Check this out #piplmx. I will wait for more information to be shared by attendees and organizers. Meantime, everyone who shared the information the event was speaking about how “people” are influencing PLM.

People’s mindset recently became very popular in PLM discussions. While I agree that people can screw up every technology, strategy, and vision. I still think that PLM folks put too much blame on people while very often simple technologies don’t work and don’t deliver promised values.

Jos Voskuil punched me in the face by a catchy phrase – Data-Driven.

Thanks to Marc Lind of Aras, who shared a few more slides from the same presentation, I think I was able to get to the point of data-driven, which is presented in this slide.

As much as I can say, data-driven is not a magic future PLM technology and approach. but just analytics and decision support. And like all data analytics (including AI, machine learning, etc.) it is totally dependent on the quality and scope of the data. The quality of data on the left side (PLM, ERP, Process data) will define the usefulness of the entire data-driven approach. If businesses are looking for real data-driven strategy, the scope of data capture should go much beyond current PLM and ERP databases.

Last, but not least – the data sharing topic. According to Håkan Kårdén at Eurostep, there is a high demand for sharing.

And almost “traditional” in PLM discussion and conferences is a topic of PLM adoption and not realized potential.

My favorite quote or slide was by Marc Lind about the export approach in the digital thread.

What is my conclusion? People, data, sharing. In my view, these are traditional topics in PLM. During the first day of PI PLMx was presented as elements of the digital value chain. Low adoption, the problem with integrations, people apathy. These are things mentioned as challenges in realization of PLM potential. If you go to back 10 years, you can still find the same issues discussed all over again. The scope of social media streaming was too low for the event, so I might have a partial view of what happened there. I look forward to more during the second day.

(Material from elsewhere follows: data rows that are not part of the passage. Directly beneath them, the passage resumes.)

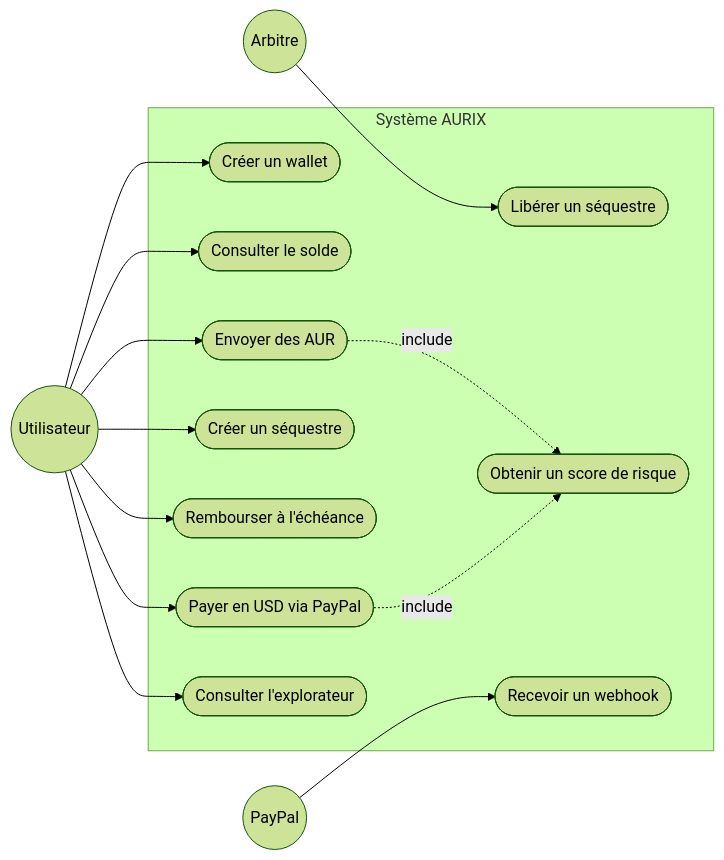
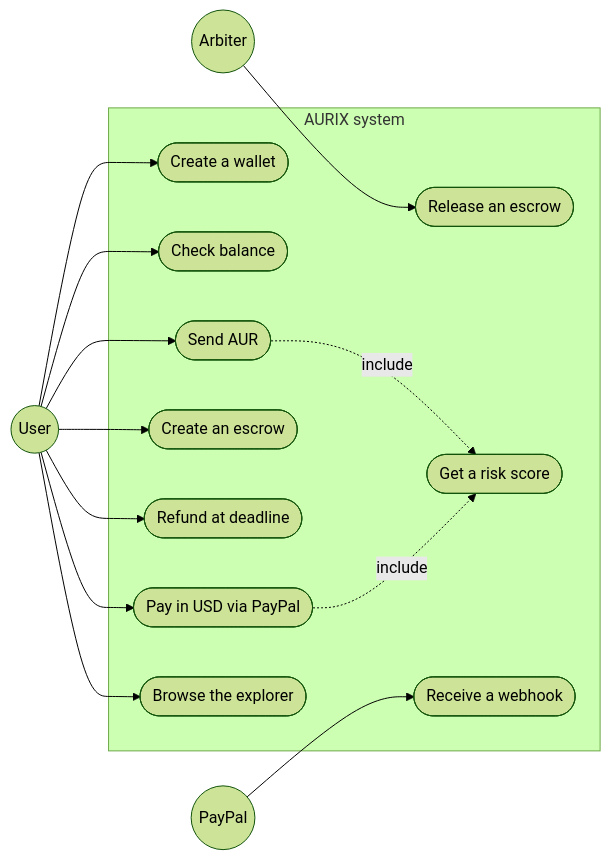
One commit to joeylukoji/Aurix changed the third of 10 diagrams in docs/architecture/diagrams.md. Above: the diagram before and after it, drawn with Mermaid (forest theme). The commit also changed other lines of this file and 6 other files, not shown here.

````diff
--- a/docs/architecture/diagrams.md
+++ b/docs/architecture/diagrams.md
@@ -44,23 +44,23 @@
 ```mermaid
 flowchart LR
-    U((Utilisateur))
-    A((Arbitre))
+    U((User))
+    A((Arbiter))
     P((PayPal))
-    subgraph Système AURIX
-        UC1([Créer un wallet])
-        UC2([Consulter le solde])
-        UC3([Envoyer des AUR])
-        UC4([Créer un séquestre])
-        UC5([Libérer un séquestre])
-        UC6([Rembourser à l'échéance])
-        UC7([Payer en USD via PayPal])
-        UC8([Obtenir un score de risque])
-        UC9([Consulter l'explorateur])
-        UC10([Recevoir un webhook])
+    subgraph AURIX system
+        UC1([Create a wallet])
+        UC2([Check balance])
+        UC3([Send AUR])
+        UC4([Create an escrow])
+        UC5([Release an escrow])
+        UC6([Refund at deadline])
+        UC7([Pay in USD via PayPal])
+        UC8([Get a risk score])
+        UC9([Browse the explorer])
+        UC10([Receive a webhook])
     end
     U --> UC1 & UC2 & UC3 & UC4 & UC6 & UC7 & UC9
     A --> UC5
     P --> UC10
     UC3 -. include .-> UC8
     UC7 -. include .-> UC8
 ```
````
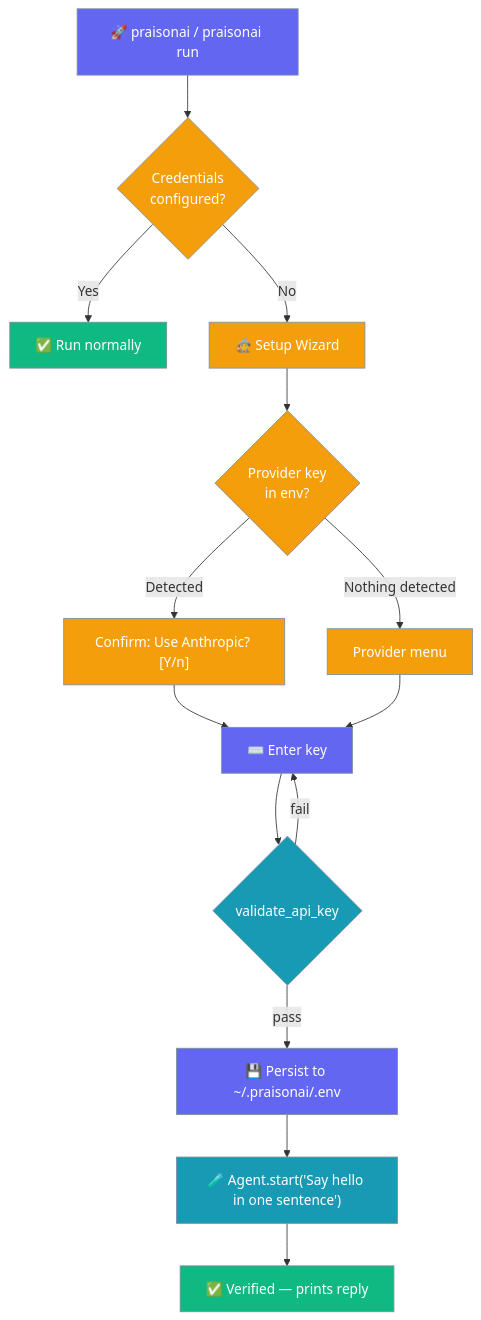
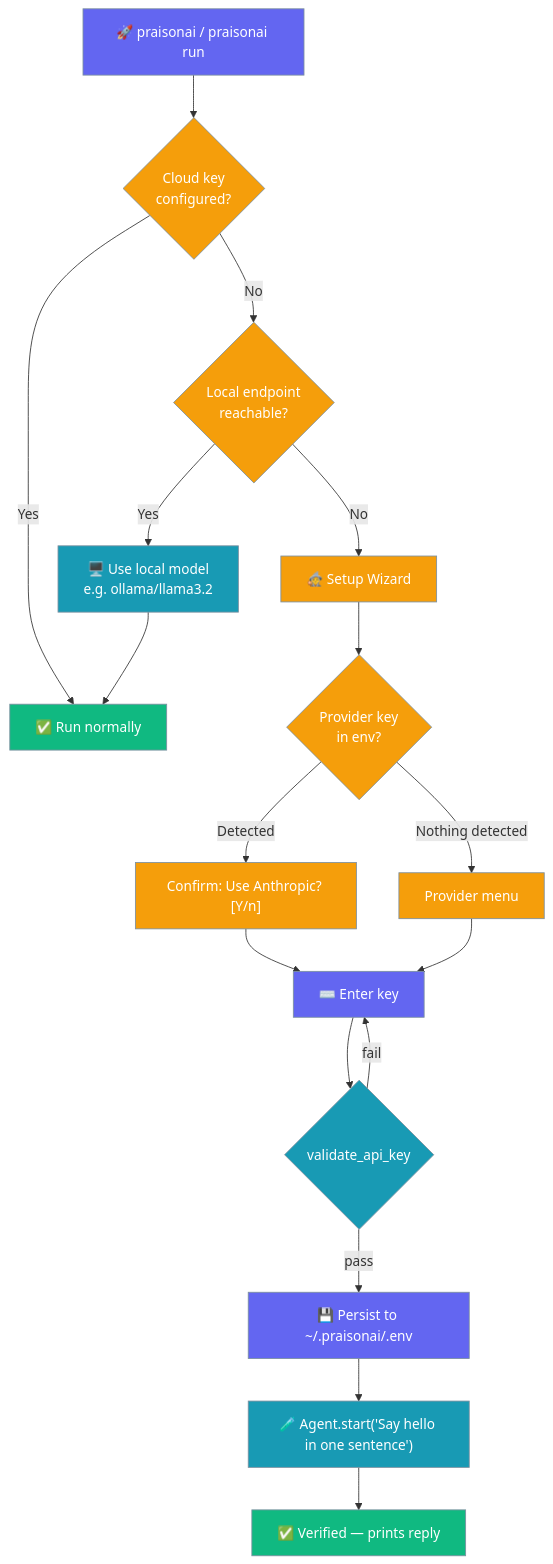
The third of 4 diagrams in docs/features/first-run-onboarding.mdx (MervinPraison/PraisonAIDocs), drawn with Mermaid before and after one commit. The commit also changed other lines of this file and 2 other files, not shown here.

First line of the commit message:
docs: document keyless local-first first run — Ollama auto-detection (fixes #2193)

````diff
--- a/docs/features/first-run-onboarding.mdx
+++ b/docs/features/first-run-onboarding.mdx
@@ -60,32 +60,37 @@
 ```mermaid
 graph TB
-    A[🚀 praisonai / praisonai run] --> B{Credentials<br/>configured?}
+    A[🚀 praisonai / praisonai run] --> B{Cloud key<br/>configured?}
     B -->|Yes| C[✅ Run normally]
-    B -->|No| D[🧙 Setup Wizard]
+    B -->|No| L{Local endpoint<br/>reachable?}
+    L -->|Yes| LM[🖥️ Use local model<br/>e.g. ollama/llama3.2]
+    LM --> C
+    L -->|No| D[🧙 Setup Wizard]
     D --> AD{Provider key<br/>in env?}
     AD -->|Detected| CF["Confirm: Use Anthropic? [Y/n]"]
     AD -->|Nothing detected| MENU[Provider menu]
     CF --> K[⌨️ Enter key]
     MENU --> K
     K --> V{validate_api_key}
     V -->|fail| K
     V -->|pass| P[💾 Persist to ~/.praisonai/.env]
     P --> S["🧪 Agent.start('Say hello in one sentence')"]
     S --> DONE[✅ Verified — prints reply]
 
     classDef start fill:#6366F1,stroke:#7C90A0,color:#fff
     classDef check fill:#F59E0B,stroke:#7C90A0,color:#fff
     classDef success fill:#10B981,stroke:#7C90A0,color:#fff
     classDef validate fill:#189AB4,stroke:#7C90A0,color:#fff
     classDef fail fill:#8B0000,stroke:#7C90A0,color:#fff
     classDef wizard fill:#F59E0B,stroke:#7C90A0,color:#fff
     classDef input fill:#6366F1,stroke:#7C90A0,color:#fff
+    classDef local fill:#189AB4,stroke:#7C90A0,color:#fff
 
     class A start
-    class B,AD check
+    class B,AD,L check
     class C,DONE success
     class D,CF,MENU wizard
     class K,P input
     class V validate
     class S validate
+    class LM local
 ```
````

Thanks for attendees that tweeted and share the information.

Best, Oleg

Disclaimer: I’m co-founder and CEO of OpenBOM developing cloud-based bill of materials and inventory management tool for manufacturing companies, hardware startups, and supply chain. My opinion can be unintentionally biased.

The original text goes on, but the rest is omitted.